Tom is getting a new knee and he’s really jazzed! Look, as you get older, the types of things you look forward to change. His knee replacement means he will feel less pain and be able to get out and about a lot better. So the surgery is a success and Tom heads home.
But that’s not the end of it.
The knee doesn’t heal properly. Tom finds himself back in the hospital with an infection and will need another surgery. It’s getting less thrilling for Tom by the minute. The nurses and doctors have come to the realization that Tom wasn’t following their advice and instructions for recovery.
Tom didn’t purposely ignore the guidelines. Tom actually never even heard the instructions. It just so happens that there is a strong connection between hospital visits and hearing loss, so Tom isn’t by himself.
Hearing loss can result in more hospital visits
At this point, you’re most likely familiar with the common drawbacks of hearing loss: you become more withdrawn from your loved ones, you raise your risk of social solitude, and have an increased risk of developing dementia. But there can be additional, less apparent disadvantages to hearing loss, too, some of which we’re just beginning to really understand.

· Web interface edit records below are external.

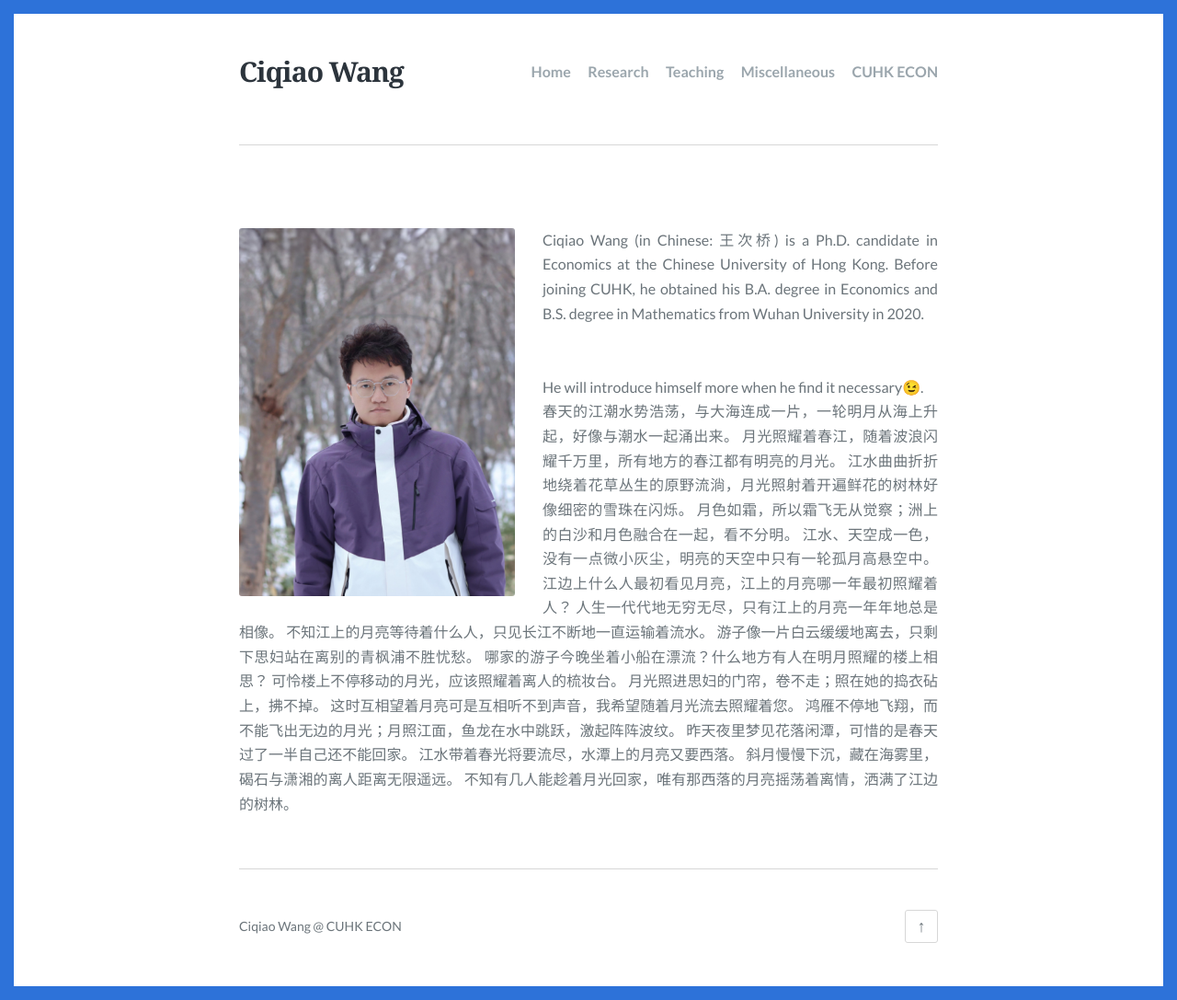
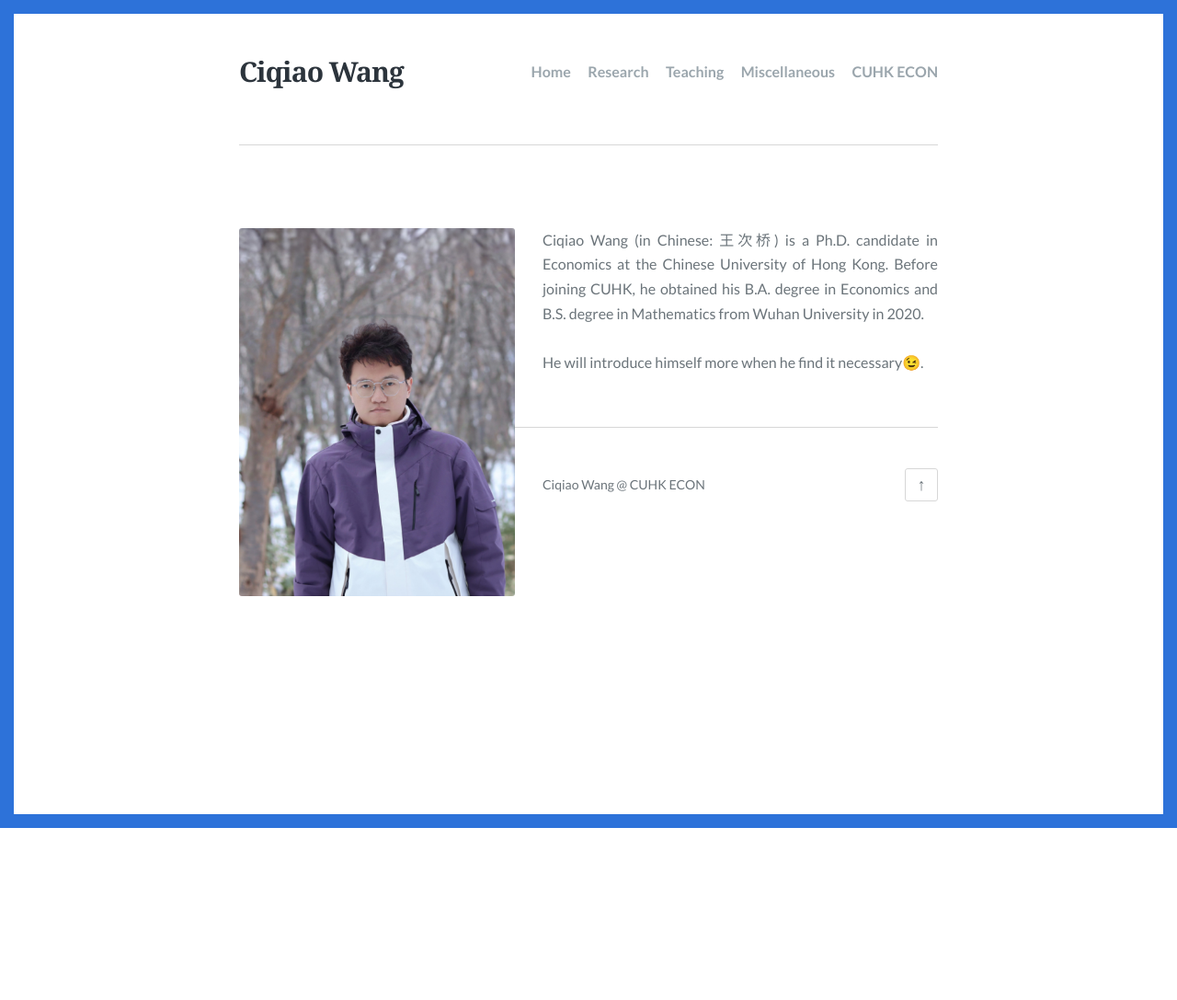
Before and after one commit to ciqiaowang/ciqiaowang.github.io, a Jekyll site: the page built from index.html, in a window 1280 px wide. Shown: the whole page at 92% size. Built offline with Jekyll 4.4.1, drawn with Linux system fonts in a browser that asks for light colours; the list of posts is cut into pages by our own code; after the commit the page ends 900 px from its top, so only the background shows below that.

Commit message:
Update index.html

```diff
--- a/index.html
+++ b/index.html
@@ -36,28 +36,8 @@ feature_image:
             <p align="justify">
             Ciqiao Wang (in Chinese: 王次桥) is a Ph.D. candidate in Economics at the Chinese University of Hong Kong. Before joining CUHK, he obtained his B.A. degree in Economics and B.S. degree in Mathematics from Wuhan University in 2020.
             </p>
-            <br/>
             <p align="justify">
                 He will introduce himself more when he find it necessary😉.
-                <br/>
-                春天的江潮水势浩荡，与大海连成一片，一轮明月从海上升起，好像与潮水一起涌出来。
-                月光照耀着春江，随着波浪闪耀千万里，所有地方的春江都有明亮的月光。
-                江水曲曲折折地绕着花草丛生的原野流淌，月光照射着开遍鲜花的树林好像细密的雪珠在闪烁。
-                月色如霜，所以霜飞无从觉察；洲上的白沙和月色融合在一起，看不分明。
-                江水、天空成一色，没有一点微小灰尘，明亮的天空中只有一轮孤月高悬空中。
-                江边上什么人最初看见月亮，江上的月亮哪一年最初照耀着人？
-                人生一代代地无穷无尽，只有江上的月亮一年年地总是相像。
-                不知江上的月亮等待着什么人，只见长江不断地一直运输着流水。
-                游子像一片白云缓缓地离去，只剩下思妇站在离别的青枫浦不胜忧愁。
-                哪家的游子今晚坐着小船在漂流？什么地方有人在明月照耀的楼上相思？
-                可怜楼上不停移动的月光，应该照耀着离人的梳妆台。
-                月光照进思妇的门帘，卷不走；照在她的捣衣砧上，拂不掉。
-                这时互相望着月亮可是互相听不到声音，我希望随着月光流去照耀着您。
-                鸿雁不停地飞翔，而不能飞出无边的月光；月照江面，鱼龙在水中跳跃，激起阵阵波纹。
-                昨天夜里梦见花落闲潭，可惜的是春天过了一半自己还不能回家。
-                江水带着春光将要流尽，水潭上的月亮又要西落。
-                斜月慢慢下沉，藏在海雾里，碣石与潇湘的离人距离无限遥远。
-                不知有几人能趁着月光回家，唯有那西落的月亮摇荡着离情，洒满了江边的树林。
             </p>
         </div>
     </body>
```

Increased emergency room visits is one of those relationships that’s becoming more apparent. People who suffer from untreated hearing loss have a greater danger of going to the emergency room by 17% and will be 44% more likely to have to be readmitted later on, as reported by one study.
Is there a connection?
This could be the situation for a couple of reasons.
- Untreated hearing loss can negatively affect your situational awareness. If you aren’t aware of your surroundings, you may be more likely to have a car accident or stub your toe. Obviously, you could end up in the hospital because of this.
- Once you’re in the hospital, your potential of readmission increases considerably. Readmission occurs when you are released from the hospital, spend some time at home, and then need to go back to the hospital. Complications sometimes occur that result in this readmission. In other cases, readmission might result from a new problem, or because the original problem wasn’t properly addressed.
Increased chances of readmission
Why is readmission more likely for individuals who have untreated hearing loss? This occurs for a couple of reasons:
- If you have untreated hearing loss, you might not be able to hear the instructions that your doctors and nurses give you. For instance, if you can’t understand what your physical therapist is telling you to do, you will be unable to do your physical therapy treatment as well as you otherwise would. This can result in a longer recovery duration while you’re in the hospital as well as a longer recovery once you’re out.
- If you can’t hear your recovery directions, you won’t know how to care for yourself as you recover at home. If you can’t hear the instructions (and especially if you don’t know you aren’t hearing your instructions properly), you’re more likely to reinjure yourself.
Let’s say, for example, you’ve recently undergone surgery to replace your knee. Your surgeon may tell you not to shower for the next 3 weeks, but you hear 3 days instead. And you might find yourself back in the hospital with a serious infection.
Keeping track of your hearing aids
At first glimpse, the answer here might seem basic: you just need to use your hearing aids! Sadly, in the early phases of hearing loss, it frequently goes unnoticed because of how slowly it develops. Coming in to see us for a hearing test is the solution here.
Even if you do have a set of hearing aids (and you should), there’s another complication: you could lose them. Hospital trips are usually really chaotic. Which means there’s lots of potential of losing your hearing aids. You will be better able to remain engaged in your care when you’re in the hospital if you know how to deal with your hearing aid.
Tips for prepping for a hospital stay when you have hearing loss
Knowing how to get ready for a hospital stay when you have hearing loss can avert lots of headaches (and other discomfort) in the future. Here are a number of basic things you can do:
- Encourage your loved ones to advocate on your behalf. You should always be advocating for yourself in a hospital setting.
- Communicate to hospital staff about your hearing loss. Miscommunication will be less likely if they are well informed about your situation.
- Keep your eye on your battery’s charge. Bring spares if you need them and charge your hearing aids when you can.
- Don’t forget your case. It’s really important to use a case for your hearing aids. This will make them much easier to keep track of.
- Wear your hearing aids when you can, and put them in their case when you’re not using them.
The trick here is to communicate with the hospital at every stage. Your doctors and nurses need to be made aware of your hearing loss.
Hearing is a health issue
It’s important to acknowledge that your hearing health and your general health are closely related. After all your general health can be significantly affected by your hearing. In a lot of ways, hearing loss is no different than a broken arm, in that each of these health issues calls for prompt treatment in order to avoid possible complications.
You don’t need to be like Tom. The next time you find yourself in the hospital, be certain that your hearing aids are with you.